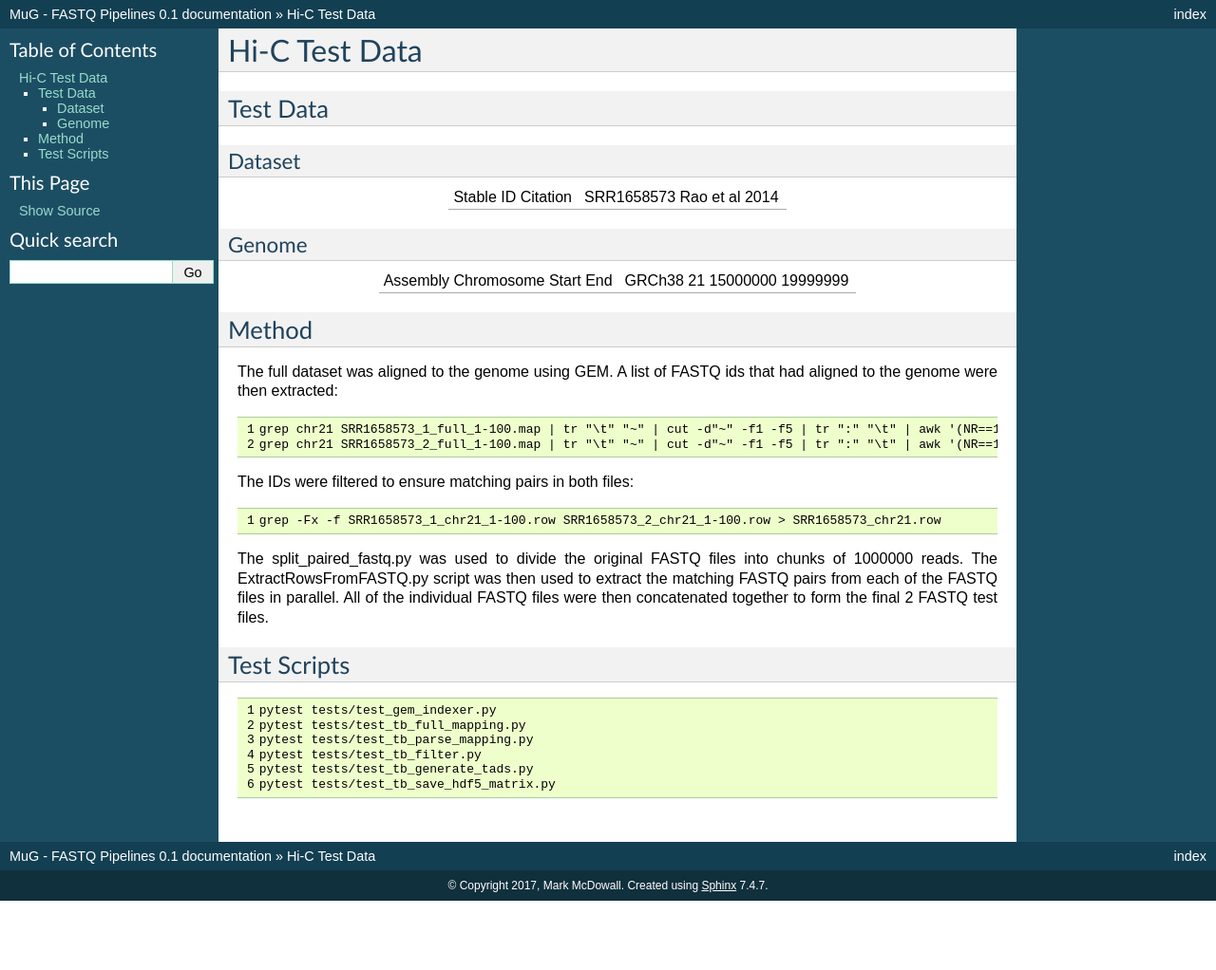
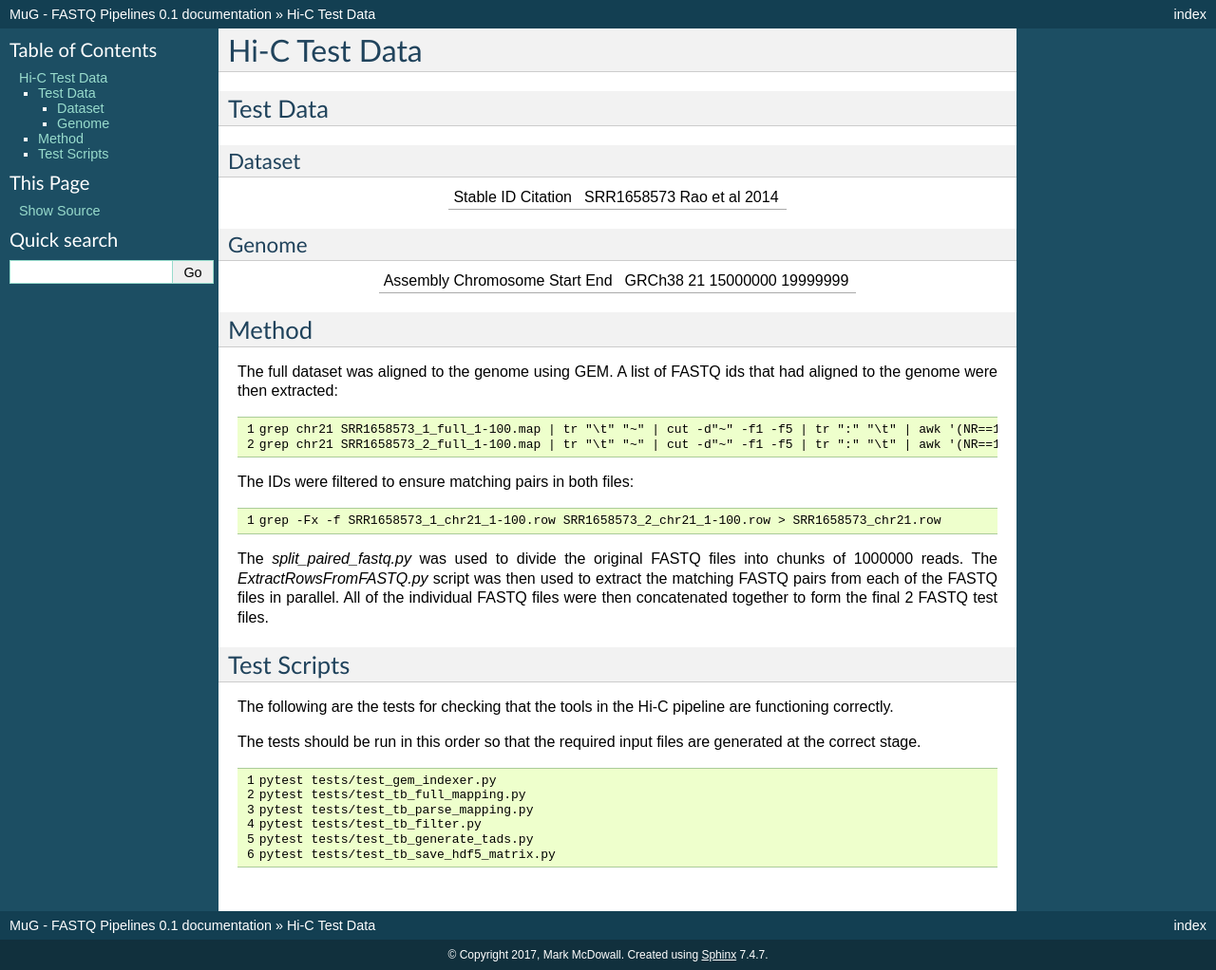
Before and after one commit to Multiscale-Genomics/mg-process-fastq, a Sphinx documentation site: the page built from docs/tests_hic.rst, in a window 1280 px wide. Shown: the whole page at 95% size. Built offline with Sphinx 7.4.7, drawn with Linux system fonts in a browser that asks for light colours; before the commit the page ends 949 px from its top, so only the background shows below that.

Commit message:
Added a handful of extra notes and some minor formatting changes

```diff
--- a/docs/tests_hic.rst
+++ b/docs/tests_hic.rst
@@ -40,8 +40,8 @@ The IDs were filtered to ensure matching pairs in both files:
 
    grep -Fx -f SRR1658573_1_chr21_1-100.row SRR1658573_2_chr21_1-100.row > SRR1658573_chr21.row
 
-The split_paired_fastq.py was used to divide the original FASTQ files into
-chunks of 1000000 reads. The ExtractRowsFromFASTQ.py script was then used to
+The `split_paired_fastq.py` was used to divide the original FASTQ files into
+chunks of 1000000 reads. The `ExtractRowsFromFASTQ.py` script was then used to
 extract the matching FASTQ pairs from each of the FASTQ files in parallel. All
 of the individual FASTQ files were then concatenated together to form the final
 2 FASTQ test files.
@@ -49,6 +49,12 @@ of the individual FASTQ files were then concatenated together to form the final
 
 Test Scripts
 ------------
+
+The following are the tests for checking that the tools in the Hi-C pipeline are
+functioning correctly.
+
+The tests should be run in this order so that the required input files are
+generated at the correct stage.
 
 .. code-block:: none
    :linenos:
```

========================================

### EXERCISE BRIEF:
All entries need to be duplicated exactly, apart from the images.

### RESULT FOR THIS EXERCISE:
Before and after one commit to Multiscale-Genomics/mg-process-fastq, a Sphinx documentation site: the page built from docs/tests_hic.rst, in a window 1280 px wide. Shown: the whole page at 95% size. Built offline with Sphinx 7.4.7, drawn with Linux system fonts in a browser that asks for light colours; before the commit the page ends 949 px from its top, so only the background shows below that.

Commit message:
Added a handful of extra notes and some minor formatting changes

```diff
--- a/docs/tests_hic.rst
+++ b/docs/tests_hic.rst
@@ -40,8 +40,8 @@ The IDs were filtered to ensure matching pairs in both files:
 
    grep -Fx -f SRR1658573_1_chr21_1-100.row SRR1658573_2_chr21_1-100.row > SRR1658573_chr21.row
 
-The split_paired_fastq.py was used to divide the original FASTQ files into
-chunks of 1000000 reads. The ExtractRowsFromFASTQ.py script was then used to
+The `split_paired_fastq.py` was used to divide the original FASTQ files into
+chunks of 1000000 reads. The `ExtractRowsFromFASTQ.py` script was then used to
 extract the matching FASTQ pairs from each of the FASTQ files in parallel. All
 of the individual FASTQ files were then concatenated together to form the final
 2 FASTQ test files.
@@ -49,6 +49,12 @@ of the individual FASTQ files were then concatenated together to form the final
 
 Test Scripts
 ------------
+
+The following are the tests for checking that the tools in the Hi-C pipeline are
+functioning correctly.
+
+The tests should be run in this order so that the required input files are
+generated at the correct stage.
 
 .. code-block:: none
    :linenos:
```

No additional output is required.